As you might think, children want to do as well as possible and also want to be praised for their work. If the subject teacher prioritizes assessment and the end result over the whole mental process to get there, the children in the class will be less likely to take risks. Basically, they will want to get a good grade.
Another way to limit creativity is offering very structured activities. When a teacher provides very specific, step-by-step instructions and very specific examples, students in the class are more likely to follow their example as closely as possible. They are less likely to create something new that looks different, something that is the complete opposite of being imaginative and creative.
Highlight and criticize mistakes this is another way in which creativity is limited, in this case in a way that can even be traumatic for some students who fear that doing badly is synonymous with failure. When the teacher is only pointing out a student’s mistakes, especially if he is doing it in front of his classmates, children will feel very embarrassed. Because it will be a very negative experience, boys will be less likely to take risks with alternative paths. They will associate creativity and innovation with the shame of others.

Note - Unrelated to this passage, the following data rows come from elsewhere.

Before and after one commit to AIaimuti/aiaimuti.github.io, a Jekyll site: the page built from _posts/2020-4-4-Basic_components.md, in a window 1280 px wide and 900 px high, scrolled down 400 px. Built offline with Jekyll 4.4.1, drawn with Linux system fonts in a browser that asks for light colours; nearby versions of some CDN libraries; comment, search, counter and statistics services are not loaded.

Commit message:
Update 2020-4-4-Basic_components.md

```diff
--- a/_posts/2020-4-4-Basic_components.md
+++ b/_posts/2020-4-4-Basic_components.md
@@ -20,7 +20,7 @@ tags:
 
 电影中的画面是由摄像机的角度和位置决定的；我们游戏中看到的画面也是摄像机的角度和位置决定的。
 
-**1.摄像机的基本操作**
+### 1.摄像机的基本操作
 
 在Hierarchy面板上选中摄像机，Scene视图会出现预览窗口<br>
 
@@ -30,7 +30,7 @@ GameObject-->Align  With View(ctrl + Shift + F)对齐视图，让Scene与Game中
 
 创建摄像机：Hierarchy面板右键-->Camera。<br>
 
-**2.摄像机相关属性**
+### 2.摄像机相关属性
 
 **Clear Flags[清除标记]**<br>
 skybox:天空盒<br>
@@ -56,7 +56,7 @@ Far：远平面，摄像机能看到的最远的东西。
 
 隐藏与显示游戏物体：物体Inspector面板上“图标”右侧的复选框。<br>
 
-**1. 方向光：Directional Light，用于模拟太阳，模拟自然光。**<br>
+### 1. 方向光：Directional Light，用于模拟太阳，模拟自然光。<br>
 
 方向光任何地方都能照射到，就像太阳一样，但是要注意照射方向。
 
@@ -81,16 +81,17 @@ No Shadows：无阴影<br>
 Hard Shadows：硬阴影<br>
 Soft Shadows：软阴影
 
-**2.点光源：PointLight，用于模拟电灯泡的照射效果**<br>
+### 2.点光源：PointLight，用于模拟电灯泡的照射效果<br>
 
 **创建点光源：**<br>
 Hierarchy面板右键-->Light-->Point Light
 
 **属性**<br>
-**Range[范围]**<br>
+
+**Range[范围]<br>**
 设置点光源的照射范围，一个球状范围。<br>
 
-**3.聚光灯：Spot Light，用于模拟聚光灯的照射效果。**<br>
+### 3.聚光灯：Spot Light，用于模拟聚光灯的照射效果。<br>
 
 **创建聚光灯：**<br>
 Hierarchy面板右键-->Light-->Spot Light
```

Another way creativity can be deadly in schools, whether in biology or art, is by monitoring student progress. Teachers need to give their students guidance and structure, but it is also important that boys have the opportunity to take an active role in their own education and to be independent. Excessive control over what they do and taking them by the hand in virtually any task they perform limits students’ creativity.
- Robinson, K. (2007) Ken Robinson says that schools kill creativity.
- Leunig, T. (2016) Why real creativity is based on knowledge: Tim Leunig. TEDxWhitehall.
- Karwowski, M. (2021). School doesn’t kill creativity. European psychologist. 0 (0).